**Work to complete**
Output each entry that follows exactly. Images stay out.

**Web page edit records**

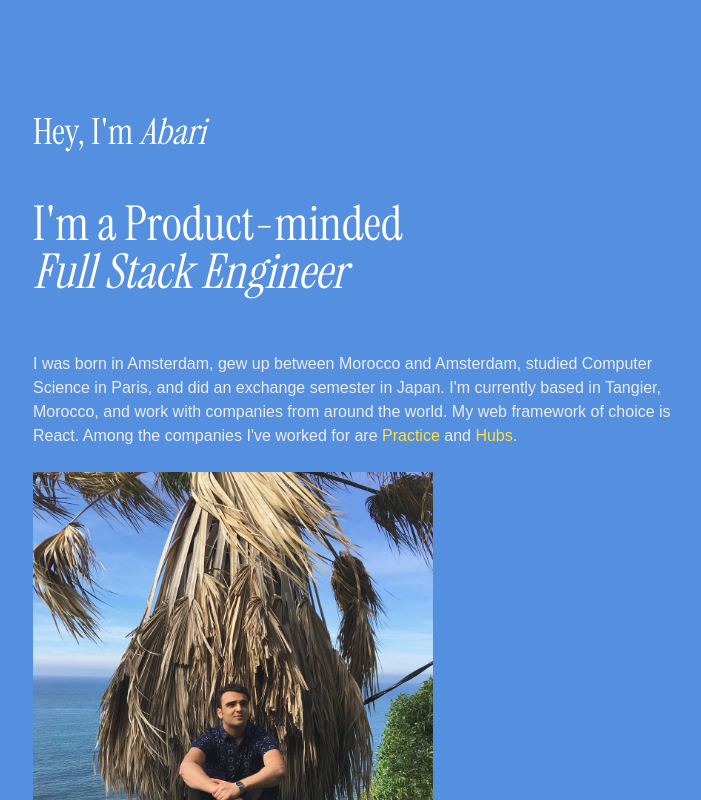
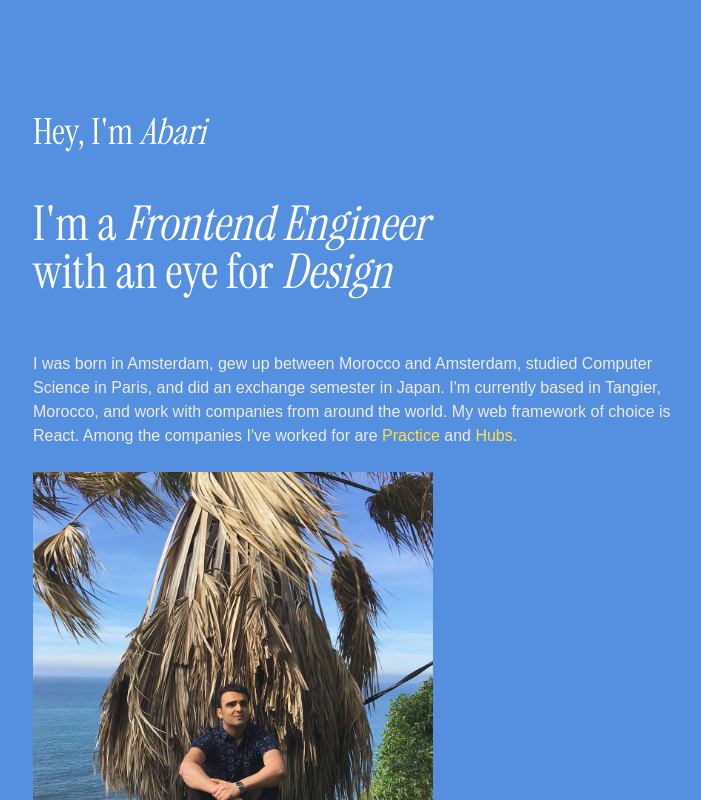
Before and after one commit to byabari/byabari, a Next.js app: page / in a window 1280 px wide. Shown: the top 800 px of the page, without its empty margins (273-974 px from the left). Built offline with nearby package versions, Linux system fonts and the light colour scheme; a web font is replaced by a local one.

Commit message:
update page.js

```diff
--- a/app/page.js
+++ b/app/page.js
@@ -52,12 +52,9 @@ export default function HomePage() {
         </h2>
       </div>
       <h1 className={instrumentSerif.className + " text-4xl sm:text-5xl mb-14"}>
-        I'm a Product-minded
+        I'm a <span className="italic leading-tighter">Frontend Engineer</span>
         <br />
-        <span className="italic leading-tighter">Full Stack Engineer</span>
-        {/* I'm a <span className="italic leading-tighter">Frontend Engineer</span>
-        <br />
-        with an eye for <span className="italic leading-tighter">Design</span> */}
+        with an eye for <span className="italic leading-tighter">Design</span>
       </h1>
       <p
         className={splineSansMono.className + " text-[#edebeb] space-y-5 mb-6"}
```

**Result of this exercise**
Before and after one commit to byabari/byabari, a Next.js app: page / in a window 1280 px wide. Shown: the top 800 px of the page, without its empty margins (273-974 px from the left). Built offline with nearby package versions, Linux system fonts and the light colour scheme; a web font is replaced by a local one.

Commit message:
update page.js

```diff
--- a/app/page.js
+++ b/app/page.js
@@ -52,12 +52,9 @@ export default function HomePage() {
         </h2>
       </div>
       <h1 className={instrumentSerif.className + " text-4xl sm:text-5xl mb-14"}>
-        I'm a Product-minded
+        I'm a <span className="italic leading-tighter">Frontend Engineer</span>
         <br />
-        <span className="italic leading-tighter">Full Stack Engineer</span>
-        {/* I'm a <span className="italic leading-tighter">Frontend Engineer</span>
-        <br />
-        with an eye for <span className="italic leading-tighter">Design</span> */}
+        with an eye for <span className="italic leading-tighter">Design</span>
       </h1>
       <p
         className={splineSansMono.className + " text-[#edebeb] space-y-5 mb-6"}
```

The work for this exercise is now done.